The Kitchen (2023) Review – Filled with Daniel Kaluuya’s swagger but lacking in emotional depth

By Amanda Guarragi
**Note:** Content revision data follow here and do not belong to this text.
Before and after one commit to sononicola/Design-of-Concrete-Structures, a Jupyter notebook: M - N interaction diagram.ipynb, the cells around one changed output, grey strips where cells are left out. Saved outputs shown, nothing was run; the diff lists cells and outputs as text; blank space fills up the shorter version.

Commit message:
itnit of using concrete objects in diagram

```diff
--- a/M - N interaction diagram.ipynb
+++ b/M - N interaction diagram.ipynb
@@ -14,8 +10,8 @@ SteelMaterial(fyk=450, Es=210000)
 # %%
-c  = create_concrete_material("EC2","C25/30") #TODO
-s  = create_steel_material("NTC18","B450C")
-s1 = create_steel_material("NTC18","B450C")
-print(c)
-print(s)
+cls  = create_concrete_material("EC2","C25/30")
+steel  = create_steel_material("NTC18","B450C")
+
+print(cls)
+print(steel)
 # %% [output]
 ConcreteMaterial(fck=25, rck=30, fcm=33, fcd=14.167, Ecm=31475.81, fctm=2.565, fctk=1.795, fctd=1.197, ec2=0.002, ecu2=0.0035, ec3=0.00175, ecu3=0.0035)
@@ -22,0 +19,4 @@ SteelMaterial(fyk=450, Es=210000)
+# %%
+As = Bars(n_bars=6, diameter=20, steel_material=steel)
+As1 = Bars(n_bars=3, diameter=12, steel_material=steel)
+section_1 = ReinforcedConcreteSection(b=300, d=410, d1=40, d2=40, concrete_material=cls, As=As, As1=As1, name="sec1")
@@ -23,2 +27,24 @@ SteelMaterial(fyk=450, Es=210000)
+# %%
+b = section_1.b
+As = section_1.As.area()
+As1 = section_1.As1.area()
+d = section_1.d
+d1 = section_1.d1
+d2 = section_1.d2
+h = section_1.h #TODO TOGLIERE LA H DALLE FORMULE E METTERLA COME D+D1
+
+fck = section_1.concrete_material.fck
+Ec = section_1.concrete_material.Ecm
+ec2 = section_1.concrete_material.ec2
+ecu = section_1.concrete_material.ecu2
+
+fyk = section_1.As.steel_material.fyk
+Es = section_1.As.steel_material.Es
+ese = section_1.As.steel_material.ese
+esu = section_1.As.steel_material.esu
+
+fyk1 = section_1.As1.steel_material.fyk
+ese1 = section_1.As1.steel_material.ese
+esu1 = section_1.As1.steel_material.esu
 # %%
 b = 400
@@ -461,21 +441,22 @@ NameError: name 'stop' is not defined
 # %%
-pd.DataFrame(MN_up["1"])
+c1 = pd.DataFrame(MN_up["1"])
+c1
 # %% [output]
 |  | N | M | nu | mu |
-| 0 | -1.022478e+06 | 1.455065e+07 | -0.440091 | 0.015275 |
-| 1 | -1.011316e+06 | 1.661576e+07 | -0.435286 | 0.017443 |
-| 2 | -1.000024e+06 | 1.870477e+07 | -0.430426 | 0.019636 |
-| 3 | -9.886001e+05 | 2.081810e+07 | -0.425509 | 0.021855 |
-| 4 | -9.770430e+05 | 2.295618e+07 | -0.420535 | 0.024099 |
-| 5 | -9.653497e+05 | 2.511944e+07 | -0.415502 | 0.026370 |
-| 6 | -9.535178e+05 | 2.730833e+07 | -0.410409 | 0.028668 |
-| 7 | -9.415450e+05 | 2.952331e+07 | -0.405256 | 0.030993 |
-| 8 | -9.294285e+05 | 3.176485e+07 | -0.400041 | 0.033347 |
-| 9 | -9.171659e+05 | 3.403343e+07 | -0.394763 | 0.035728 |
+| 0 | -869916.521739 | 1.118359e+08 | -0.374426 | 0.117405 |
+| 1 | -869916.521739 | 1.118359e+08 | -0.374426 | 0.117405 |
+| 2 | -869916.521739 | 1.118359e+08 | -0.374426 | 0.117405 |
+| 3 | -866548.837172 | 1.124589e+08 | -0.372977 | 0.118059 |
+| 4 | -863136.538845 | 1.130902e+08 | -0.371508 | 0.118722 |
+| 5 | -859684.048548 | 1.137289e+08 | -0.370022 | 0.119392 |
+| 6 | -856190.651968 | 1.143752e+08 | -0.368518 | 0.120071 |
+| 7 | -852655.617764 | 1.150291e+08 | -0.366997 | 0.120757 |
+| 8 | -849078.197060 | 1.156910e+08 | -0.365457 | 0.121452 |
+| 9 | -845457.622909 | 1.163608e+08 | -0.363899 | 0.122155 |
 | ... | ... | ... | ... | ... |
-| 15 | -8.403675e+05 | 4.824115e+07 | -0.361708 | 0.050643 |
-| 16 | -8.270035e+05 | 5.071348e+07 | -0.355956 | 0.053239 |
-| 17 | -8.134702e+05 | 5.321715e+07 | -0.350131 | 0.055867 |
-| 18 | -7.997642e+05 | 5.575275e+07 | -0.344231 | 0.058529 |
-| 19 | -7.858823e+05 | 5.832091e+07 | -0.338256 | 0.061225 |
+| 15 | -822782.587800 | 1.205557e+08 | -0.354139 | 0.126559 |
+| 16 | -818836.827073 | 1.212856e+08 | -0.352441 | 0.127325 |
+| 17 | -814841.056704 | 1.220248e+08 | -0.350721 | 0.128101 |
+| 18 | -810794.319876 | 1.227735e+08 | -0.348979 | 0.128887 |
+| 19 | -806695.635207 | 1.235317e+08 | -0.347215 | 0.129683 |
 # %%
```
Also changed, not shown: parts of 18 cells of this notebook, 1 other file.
Published: January 19, 2024 (Last updated: 5 weeks ago)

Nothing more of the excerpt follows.